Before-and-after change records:
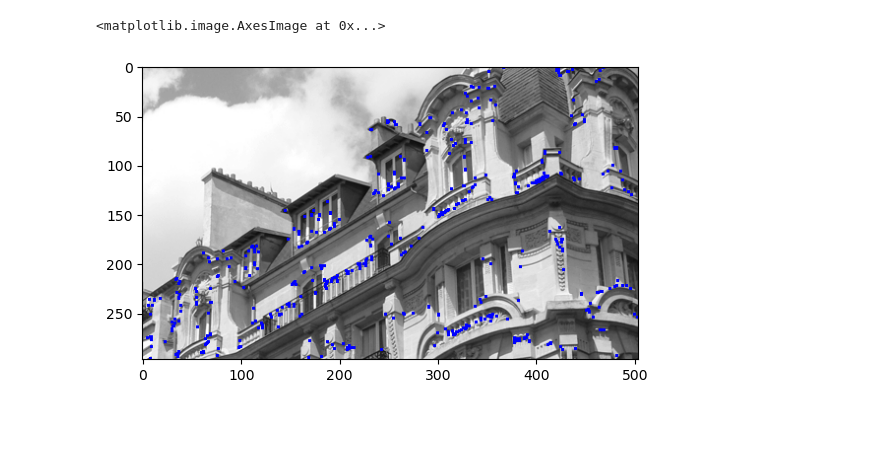
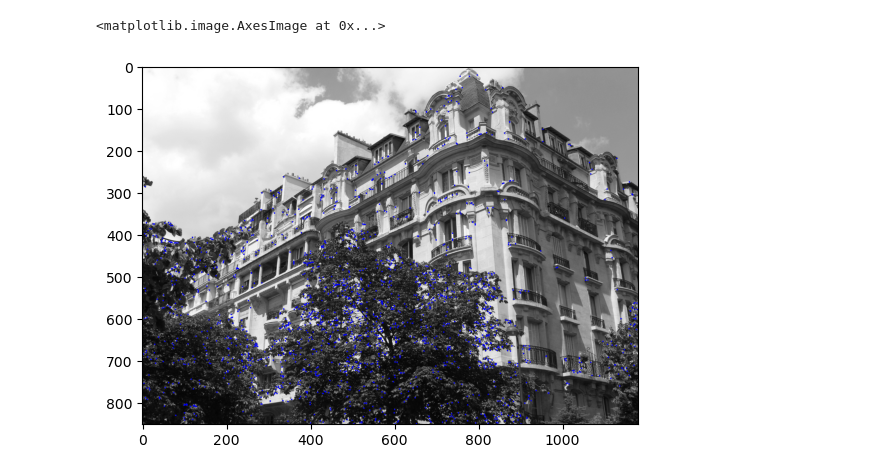
Before and after one commit to danielbibit/TECA2-VC, a Jupyter notebook: notebooks/3_keypoints_descriptors/Q1/notebook.ipynb, the cells around one changed output. Drawn from its saved outputs; the diff is of its cells as text; code cells hidden in the pictures; blank space fills up the shorter version.

```diff
--- a/notebooks/3_keypoints_descriptors/Q1/notebook.ipynb
+++ b/notebooks/3_keypoints_descriptors/Q1/notebook.ipynb
@@ -3,8 +3,7 @@ import numpy as np
 from matplotlib import pyplot as plt
 import cv2 as cv
 
-filename = 'building2-1-cut.png'
-# filename = 'apriltag12.png'
+filename = 'building2-1.png'
 img = cv.imread(filename)
 plt.imshow(img)
 # %% [output]
@@ -13,20 +12,18 @@ plt.imshow(img)
 # %%
 gray = cv.cvtColor(img,cv.COLOR_BGR2GRAY)
 gray = np.float32(gray)
 
 # dst = cv.cornerHarris(gray, 2, 3, 0.04)
-dst = cv.cornerHarris(gray, 2, 7, 0.2)
+dst = cv.cornerHarris(gray, 2, 7, 0.23)
 
 #result is dilated for marking the corners, not important
 dst = cv.dilate(dst, None)
 
 # Threshold for an optimal value, it may vary depending on the image.
-# img[dst>0.01*dst.max()]=[0,0,255]
-
 img[dst > 0.01 * dst.max()] = [0, 0, 255]
 
 plt.imshow(img)
 # plt.imshow(dst)
 # %% [output]
 <matplotlib.image.AxesImage at 0x...>
-[figure, old version]
+[figure, new version]
```
Also changed, not shown: parts of 3 cells of this notebook.
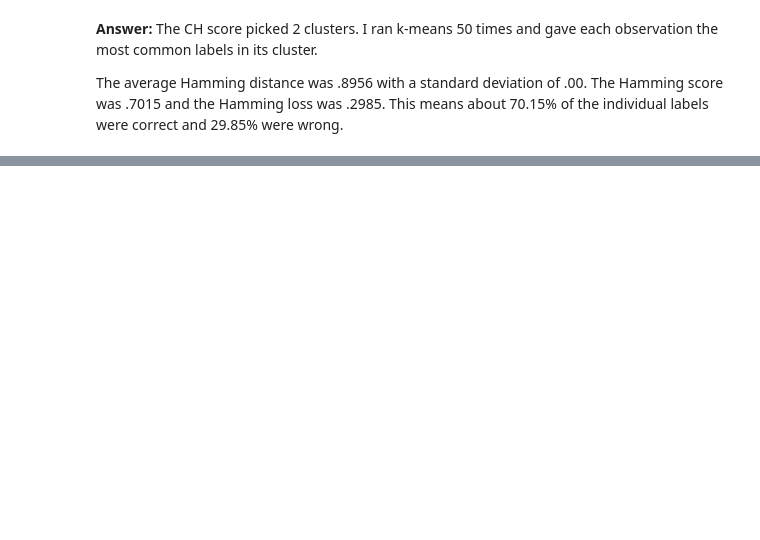
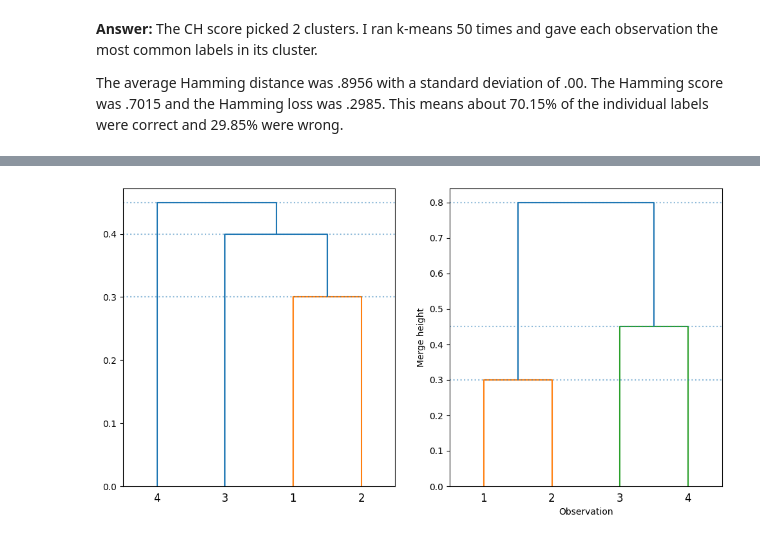
Before and after one commit to jfulch/dsci-552-fulcher-jesse-hw7, a Jupyter notebook: notebook/Fulcher_Jesse_HW7.ipynb, the cells around one changed output, grey strips where cells are left out. Cells and saved outputs as stored; diff of their text form; code cells hidden in the pictures; blank space fills up the shorter version.

```diff
--- a/notebook/Fulcher_Jesse_HW7.ipynb
+++ b/notebook/Fulcher_Jesse_HW7.ipynb
@@ -417,0 +462,26 @@ The average Hamming distance was .8956 with a standard deviation of .00. The Ham
+# %%
+import matplotlib.pyplot as plt
+from scipy.cluster.hierarchy import linkage, dendrogram
+
+distances = [0.3, 0.4, 0.7, 0.5, 0.8, 0.45]
+
+fig, axes = plt.subplots(1, 2, figsize=(12, 6))
+
+for ax, method in zip(axes, ["single", "complete"]):
+    merges = linkage(distances, method=method)
+
+    dendrogram(
+        merges,
+        ax=ax,
+        labels=["1", "2", "3", "4"]
+    )
+
+    for height in merges[:, 2]:
+        ax.axhline(height, linestyle=':', alpha=0.5)
+
+ax.set_xlabel("Observation")
+ax.set_ylabel("Merge height")
+
+plt.show()
+# %% [output]
+[figure, added]
```
Also changed, not shown: parts of 12 cells of this notebook.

[What the task requires]: Using the entries above, say how many lines include the word "imshow", with no other output.

[Result for this exercise]: 4